Sunday, February 4, 2018

Death on the Delaware Bay

The fish after losing consciousness....and yes, fish are conscious.
I looked for crocuses, but found none, so I went to the north side of the Cape May ferry jetty today, one of my pondering places, maybe the pondering place. The afternoon was February bleak.

The south breeze was about 8 or 9 knots, but the water was flat next to the rocks. I was hoping to find a seal (and I'm always hoping I'll see the spout of a whale again).

I saw a swirl, I thought. Then I saw it again.

A small striped bass, maybe 4 or 5 pounds, was cutting across the surface. It was not well.
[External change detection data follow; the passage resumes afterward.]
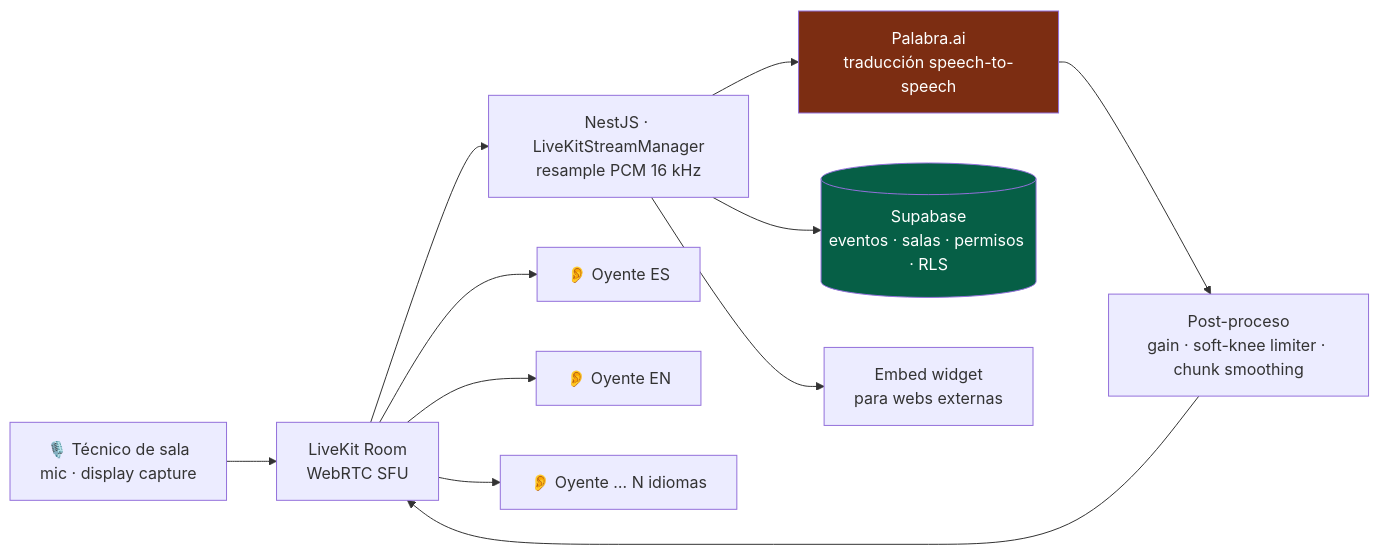
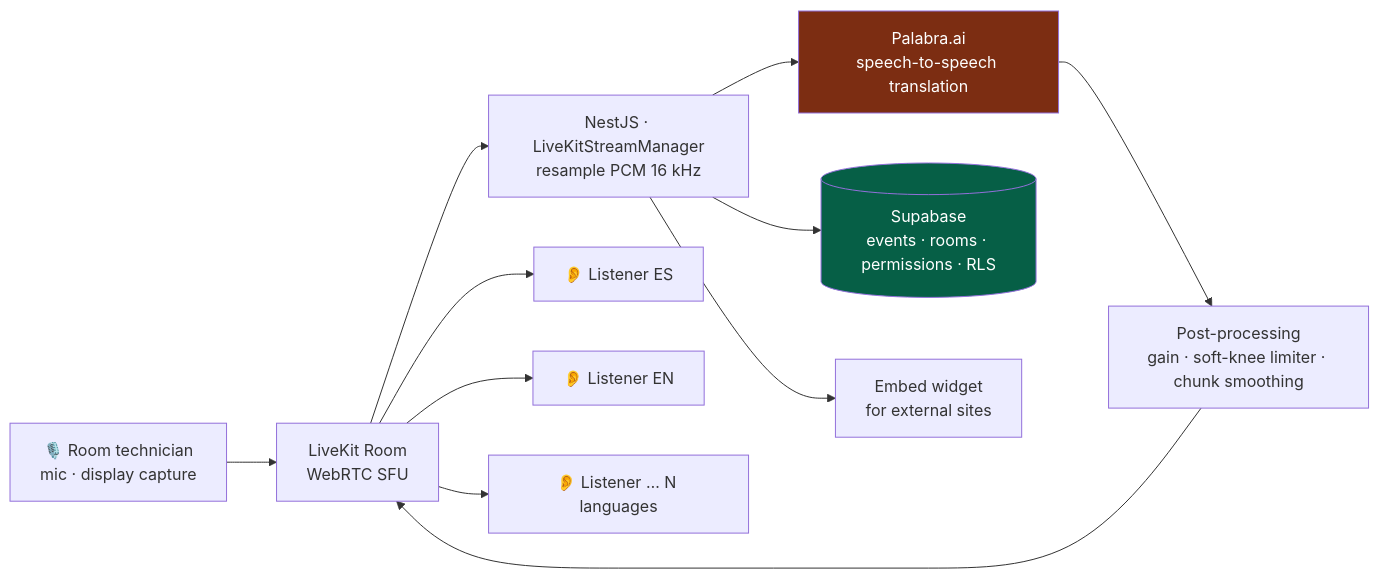
The first of 2 diagrams in projects/audionow.md (aleglope/production-systems-case-studies), drawn with Mermaid before and after one commit. The commit also changed other lines of this file and 25 other files, not shown here.

````diff
--- a/projects/audionow.md
+++ b/projects/audionow.md
@@ -17,17 +19,17 @@
 ```mermaid
 flowchart LR
-    TEC["🎙️ Técnico de sala<br/>mic · display capture"] --> LK["LiveKit Room<br/>WebRTC SFU"]
+    TEC["🎙️ Room technician<br/>mic · display capture"] --> LK["LiveKit Room<br/>WebRTC SFU"]
     LK --> BOT["NestJS · LiveKitStreamManager<br/>resample PCM 16 kHz"]
-    BOT --> PAL["Palabra.ai<br/>traducción speech-to-speech"]
-    PAL --> MIX["Post-proceso<br/>gain · soft-knee limiter · chunk smoothing"]
+    BOT --> PAL["Palabra.ai<br/>speech-to-speech translation"]
+    PAL --> MIX["Post-processing<br/>gain · soft-knee limiter · chunk smoothing"]
     MIX --> LK
-    LK --> L1["👂 Oyente ES"]
-    LK --> L2["👂 Oyente EN"]
-    LK --> L3["👂 Oyente … N idiomas"]
+    LK --> L1["👂 Listener ES"]
+    LK --> L2["👂 Listener EN"]
+    LK --> L3["👂 Listener … N languages"]
 
-    BOT --> SUPA[("Supabase<br/>eventos · salas · permisos · RLS")]
-    BOT --> EMBED["Embed widget<br/>para webs externas"]
+    BOT --> SUPA[("Supabase<br/>events · rooms · permissions · RLS")]
+    BOT --> EMBED["Embed widget<br/>for external sites"]
 
     style SUPA fill:#065f46,color:#fff
     style PAL fill:#7c2d12,color:#fff
 ```
````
A ferry was on its way in. Ferries cause a lot of current on both sides of the jetty. I know because I watch. (I do not understand the physics, but I know what I see.)

The bass fought against the surge, and when the surge reversed, as it does, the bass slammed headfirst into the rocks.
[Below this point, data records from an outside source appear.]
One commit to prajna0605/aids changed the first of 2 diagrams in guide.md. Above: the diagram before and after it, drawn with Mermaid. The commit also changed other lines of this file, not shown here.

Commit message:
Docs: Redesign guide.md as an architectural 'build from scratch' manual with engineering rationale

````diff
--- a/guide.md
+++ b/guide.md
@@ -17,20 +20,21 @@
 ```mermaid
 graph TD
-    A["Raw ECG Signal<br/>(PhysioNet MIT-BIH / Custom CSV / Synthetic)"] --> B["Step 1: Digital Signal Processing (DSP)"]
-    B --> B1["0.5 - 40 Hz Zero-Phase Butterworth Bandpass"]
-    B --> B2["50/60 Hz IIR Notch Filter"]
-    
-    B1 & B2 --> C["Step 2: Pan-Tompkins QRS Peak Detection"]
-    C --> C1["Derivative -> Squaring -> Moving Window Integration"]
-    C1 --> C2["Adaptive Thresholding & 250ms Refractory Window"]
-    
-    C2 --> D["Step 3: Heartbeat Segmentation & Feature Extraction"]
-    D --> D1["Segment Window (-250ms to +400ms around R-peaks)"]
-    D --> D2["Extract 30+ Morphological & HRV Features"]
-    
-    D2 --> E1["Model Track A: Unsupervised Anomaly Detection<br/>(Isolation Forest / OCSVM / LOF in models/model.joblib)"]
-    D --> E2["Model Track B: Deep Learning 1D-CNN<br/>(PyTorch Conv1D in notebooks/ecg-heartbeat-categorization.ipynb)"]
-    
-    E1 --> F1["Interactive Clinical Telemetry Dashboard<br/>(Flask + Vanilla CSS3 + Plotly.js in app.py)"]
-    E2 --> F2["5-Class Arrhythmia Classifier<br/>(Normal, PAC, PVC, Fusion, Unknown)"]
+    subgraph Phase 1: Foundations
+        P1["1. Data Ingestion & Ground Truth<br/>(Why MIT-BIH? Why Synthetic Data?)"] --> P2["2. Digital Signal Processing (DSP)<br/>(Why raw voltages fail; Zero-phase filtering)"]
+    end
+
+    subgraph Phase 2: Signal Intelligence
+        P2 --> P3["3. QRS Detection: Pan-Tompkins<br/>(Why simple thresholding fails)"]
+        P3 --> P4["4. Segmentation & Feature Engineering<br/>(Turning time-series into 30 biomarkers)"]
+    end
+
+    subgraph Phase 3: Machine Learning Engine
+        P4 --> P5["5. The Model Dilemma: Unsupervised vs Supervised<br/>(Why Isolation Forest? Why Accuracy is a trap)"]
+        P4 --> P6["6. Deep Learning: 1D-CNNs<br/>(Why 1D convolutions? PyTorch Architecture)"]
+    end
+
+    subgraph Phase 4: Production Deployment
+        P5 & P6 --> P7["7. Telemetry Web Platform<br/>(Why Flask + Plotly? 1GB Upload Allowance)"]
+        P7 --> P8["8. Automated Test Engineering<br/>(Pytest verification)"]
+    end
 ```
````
It floated sideways unconscious, the gills still weakly moving.
And then nothing.

I've watched a lot of humans die, including my parents. I've killed a lot of the living, and some would argue I killed my Mom as I eased her pain with increasing doses of morphine and Fentanyl.

I watched a manchild die on his 18th birthday, back when cystic fibrosis meant early death, when he was finally old enough to demand his breathing tube be removed.

And I am always, always shocked by death's finality. The myth of the soul helps us grasp death's final incomprehensibility, but it's just that. A myth.


I went home and picked some kale, in the middle of winter. We will eat it this week.
This is not a metaphor, a fable, a parable.

It's just life.





Maybe I needed the reminder. 


2 comments:

Professor George said...

Poignant post. I don't think I've ever felt more bad for bass.

-Prof

https://helpmeinbiology.blogspot.com/

doyle said...

Dear Professor George,

Me, too--it's not like I won't eat one (or a dozen) if given the chance, but they are beautiful creatures (as any critter you get to know is).

Just a terrible way to end. My guess is that a seal almost got it earlier.

Thanks for writing!

~Michael